It’s not only the variation. Each type of snow filled environment has been carefully crafted, giving you a rare sense of climate and weather. It genuinely surprised me how cold I felt when I climbed the game’s first mountain. Not only do the areas immerse you, but they evoke specific feelings. You will feel cold, but also melancholic, hopeful, filled with awe and so on. Couple the strong artistic vision of each landscape with the variation of environments and you experience an ever-changing emotional state as you walk the land.

With my dislike of winter, I would not have expected Skyrim’s defining feature – the one that made me fall in love with the game – to be snow.

Playing Skyrim

The move to Sweden was an ordeal. It should have been fairly easy – Norway is a neighbouring country, and I am Swedish after all (although with 50% Finnish sisu). But the completely insane housing market in Sweden (good luck trying to find an apartment without renting one from someone already renting it or paying a bribe of half a year’s salary), and the fact that we were defrauded gave us more than one headache.

Yes – defrauded. We we’re royally screwed on an apartment by a sociopath. It’s long story that I might tell another time, but for now I’ll just conclude that the parasite is doing time.

Anyway. Games.

The ordeal meant that most of our stuff waited for us in a warehouse, in the twilight zone between the previous apartment and the next one, and we had to wait until early December until we got it back. That translates to a lot of time without my PC or my Xbox 360. My already intimidating games backlog continued to grow and grow.

But it’s been well over a month since my hardware returned, so the backlog should surely have been reduced by now. Right?

Well, Skyrim happened. It’s not like I don’t want to finish Deux Ex: Human Revolution, it’s not like I don’t want to try out Battlefield 3, but…

I was never that impressed by Oblivion. And Skyrim is not a perfect game. But by god was it a long time since a game captured my imagination like this. When I’ve played it, I keep thinking about it even when I should be sound asleep. I think about the things I might want to try, and potential scenarios that might unfold the next time I enter its captivating world.

The game lives in the mind, and it was years since that happened to me. I remember having games stay with me during downtime when I was a kid, but these days it’s very rare… and I treasure whenever it happens.

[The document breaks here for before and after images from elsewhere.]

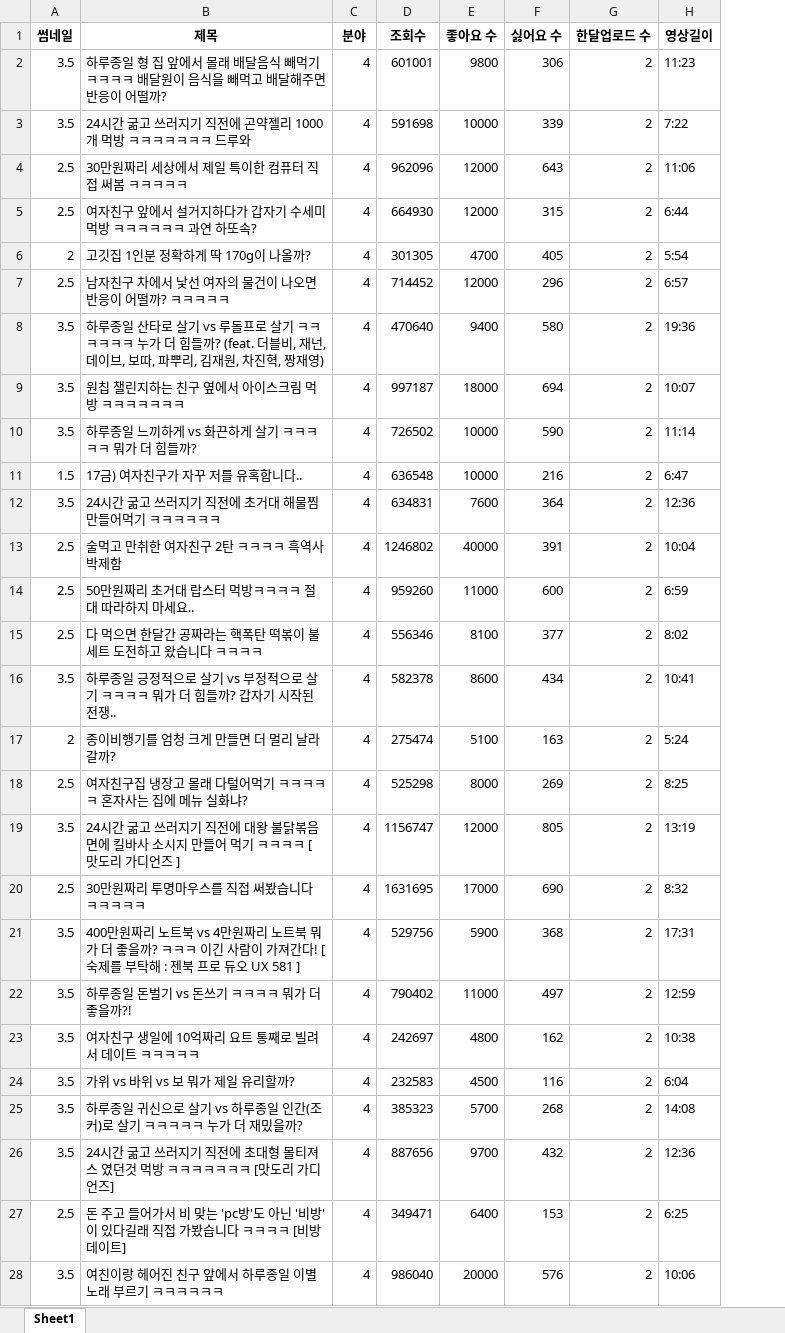
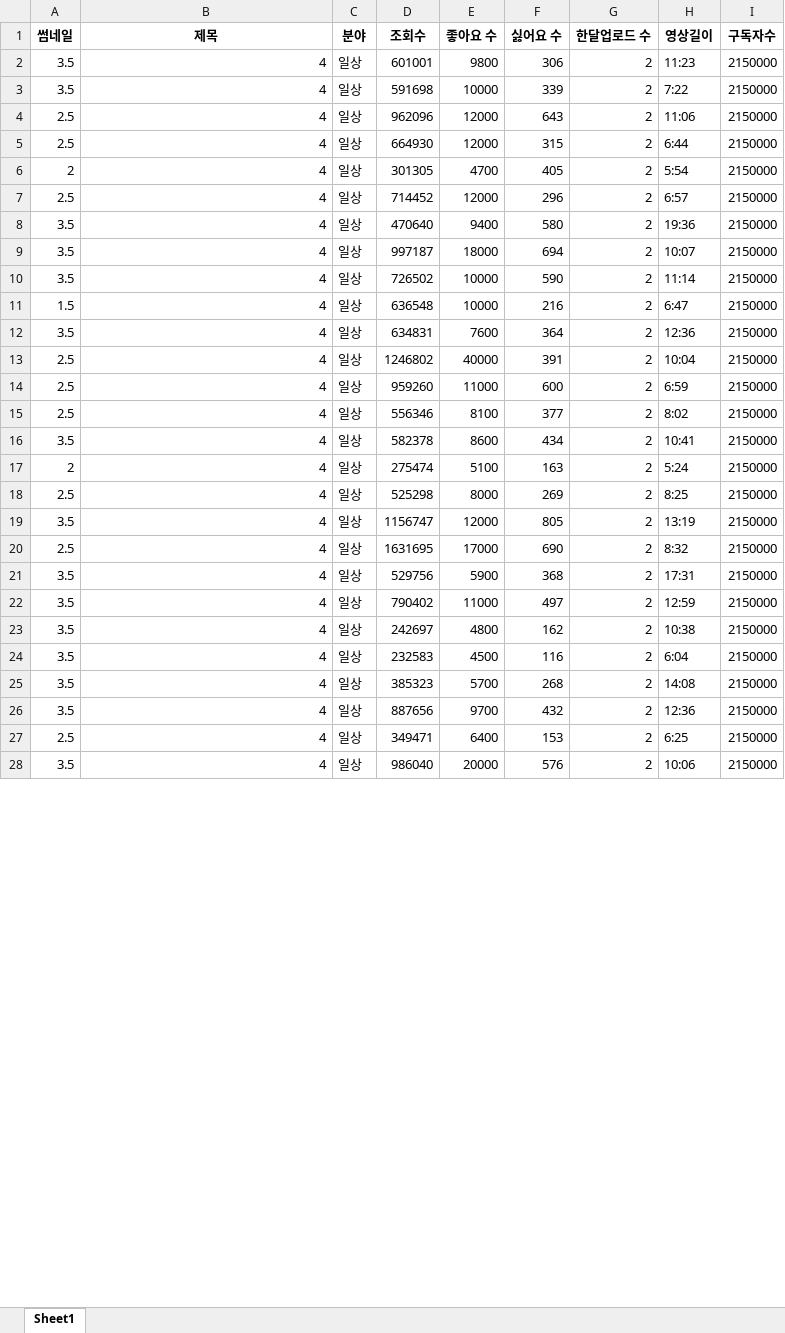
Before and after one commit to G-Polya/Coala_study, an Excel workbook: 해커톤/최종규격/공대생변승주_최종규격.xlsx, sheet Sheet1, drawn as a sheet; only a part is shown; values as stored, in another font and other column widths than the file's, no borders; the diff covers the shown part only; the diff names each change by its address in the sheet, - before the commit and + after, or states it on an @@ line.

```diff
--- a/해커톤/최종규격/공대생변승주_최종규격.xlsx (sheet Sheet1)
+++ b/해커톤/최종규격/공대생변승주_최종규격.xlsx (sheet Sheet1)
+column I (구독자수), rows 2-28: all 2150000
-B2 (제목): 하루종일 형 집 앞에서 몰래 배달음식 빼먹기 ㅋㅋㅋㅋ 배달원이 음식을 빼먹고 배달해주면 반응이 어떨까?
+B2 (제목): 4
-C2:C28 (분야): 4
+C2:C28 (분야): 일상
-B3 (제목): 24시간 굶고 쓰러지기 직전에 곤약젤리 1000개 먹방 ㅋㅋㅋㅋㅋㅋㅋ 드루와
+B3 (제목): 4
-B4 (제목): 30만원짜리 세상에서 제일 특이한 컴퓨터 직접 써봄 ㅋㅋㅋㅋㅋ
+B4 (제목): 4
-B5 (제목): 여자친구 앞에서 설거지하다가 갑자기 수세미 먹방 ㅋㅋㅋㅋㅋㅋ 과연 하또속?
+B5 (제목): 4
-B6 (제목): 고깃집 1인분 정확하게 딱 170g이 나올까?
+B6 (제목): 4
-B7 (제목): 남자친구 차에서 낯선 여자의 물건이 나오면 반응이 어떨까? ㅋㅋㅋㅋㅋ
+B7 (제목): 4
-B8 (제목): 하루종일 산타로 살기 vs 루돌프로 살기 ㅋㅋㅋㅋㅋㅋ 누가 더 힘들까? (feat. 더블비, 재넌, 데이브, 보따, 파뿌리, 김재원, 차진혁, 짱재영)
+B8 (제목): 4
-B9 (제목): 원칩 챌린지하는 친구 옆에서 아이스크림 먹방 ㅋㅋㅋㅋㅋㅋㅋ
+B9 (제목): 4
-B10 (제목): 하루종일 느끼하게 vs 화끈하게 살기 ㅋㅋㅋㅋㅋ 뭐가 더 힘들까?
+B10 (제목): 4
-B11 (제목): 17금) 여자친구가 자꾸 저를 유혹합니다..
+B11 (제목): 4
-B12 (제목): 24시간 굶고 쓰러지기 직전에 초거대 해물찜 만들어먹기 ㅋㅋㅋㅋㅋㅋ
+B12 (제목): 4
-B13 (제목): 술먹고 만취한 여자친구 2탄 ㅋㅋㅋㅋ 흑역사 박제함
+B13 (제목): 4
-B14 (제목): 50만원짜리 초거대 랍스터 먹방ㅋㅋㅋㅋ 절대 따라하지 마세요..
+B14 (제목): 4
-B15 (제목): 다 먹으면 한달간 공짜라는 핵폭탄 떡볶이 불세트 도전하고 왔습니다 ㅋㅋㅋㅋ
+B15 (제목): 4
-B16 (제목): 하루종일 긍정적으로 살기 vs 부정적으로 살기 ㅋㅋㅋㅋ 뭐가 더 힘들까? 갑자기 시작된 전쟁..
+B16 (제목): 4
-B17 (제목): 종이비행기를 엄청 크게 만들면 더 멀리 날라갈까?
+B17 (제목): 4
-B18 (제목): 여자친구집 냉장고 몰래 다털어먹기 ㅋㅋㅋㅋㅋ 혼자사는 집에 메뉴 실화냐?
+B18 (제목): 4
-B19 (제목): 24시간 굶고 쓰러지기 직전에 대왕 불닭볶음면에 킬바사 소시지 만들어 먹기 ㅋㅋㅋㅋ [ 맛도리 가디언즈 ]
+B19 (제목): 4
-B20 (제목): 30만원짜리 투명마우스를 직접 써봤습니다 ㅋㅋㅋㅋㅋ
+B20 (제목): 4
-B21 (제목): 400만원짜리 노트북 vs 4만원짜리 노트북 뭐가 더 좋을까? ㅋㅋㅋ 이긴 사람이 가져간다! [ 숙제를 부탁해 : 젠북 프로 듀오 UX 581 ]
+B21 (제목): 4
-B22 (제목): 하루종일 돈벌기 vs 돈쓰기 ㅋㅋㅋㅋ 뭐가 더 좋을까?!
+B22 (제목): 4
-B23 (제목): 여자친구 생일에 10억짜리 요트 통째로 빌려서 데이트 ㅋㅋㅋㅋㅋ
+B23 (제목): 4
-B24 (제목): 가위 vs 바위 vs 보 뭐가 제일 유리할까?
+B24 (제목): 4
-B25 (제목): 하루종일 귀신으로 살기 vs 하루종일 인간(조커)로 살기 ㅋㅋㅋㅋㅋ 누가 더 재밌을까?
+B25 (제목): 4
-B26 (제목): 24시간 굶고 쓰러지기 직전에 초대형 몰티져스 였던것 먹방 ㅋㅋㅋㅋㅋㅋㅋ [맛도리 가디언즈]
+B26 (제목): 4
-B27 (제목): 돈 주고 들어가서 비 맞는 'pc방'도 아닌 '비방'이 있다길래 직접 가봤습니다 ㅋㅋㅋㅋ [비방 데이트]
+B27 (제목): 4
-B28 (제목): 여친이랑 헤어진 친구 앞에서 하루종일 이별노래 부르기 ㅋㅋㅋㅋㅋㅋ
+B28 (제목): 4
```
Also changed, not shown: 126 edited cells elsewhere in this sheet, 해커톤/최종규격/냔지_최종규격.xlsx, 해커톤/최종규격/미트_최종규격.xlsx, 16 other files.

Hi Sweden. It’s been a while

Since a bit over a month and a half, I’m back in Sweden. Kind of. I’m writing this from my flat in Oslo.

Me and Lena had thought about moving to Sweden for some time, and one of the reasons I decided to take the plunge now was the opportunity to join Machinegames. A fairly new studio in central Uppsala, founded by industry veterans. Two stylish floors of very talented and experienced artists, designers, engineers and other crazies. To get the chance to work with what I see as one of the best teams in the games industry makes me very pleased. I can do good work here.

Uppsala. It means “oops” in german, but it’s no mistake. This time I trusted my intuition.

I spend many of my weekends in Oslo. My girlfriend and most of my things are still in the old apartment, and will remain there until late October (Lena is currently busy as one of the coordinators of the Film fra Sør movie festival). Then, when the festival is over and we have the keys, we will move into our own place in downtown Uppsala. But for now this is the state of things, so I tend to fly a lot to Oslo.

It feels like coming home. Because it is. Kind of. How confusing.

I’m currently sharing a flat with someone in Uppsala. It’s easy on the wallet until me and Lena live together again, and I haven’t had to worry about a bed, cutlery and all that. Still. I used to say that I never wanted to live in any kind of collective, and I still stand by that statement. It’s just not for me.

But it will do until October. Then I have a proper home again.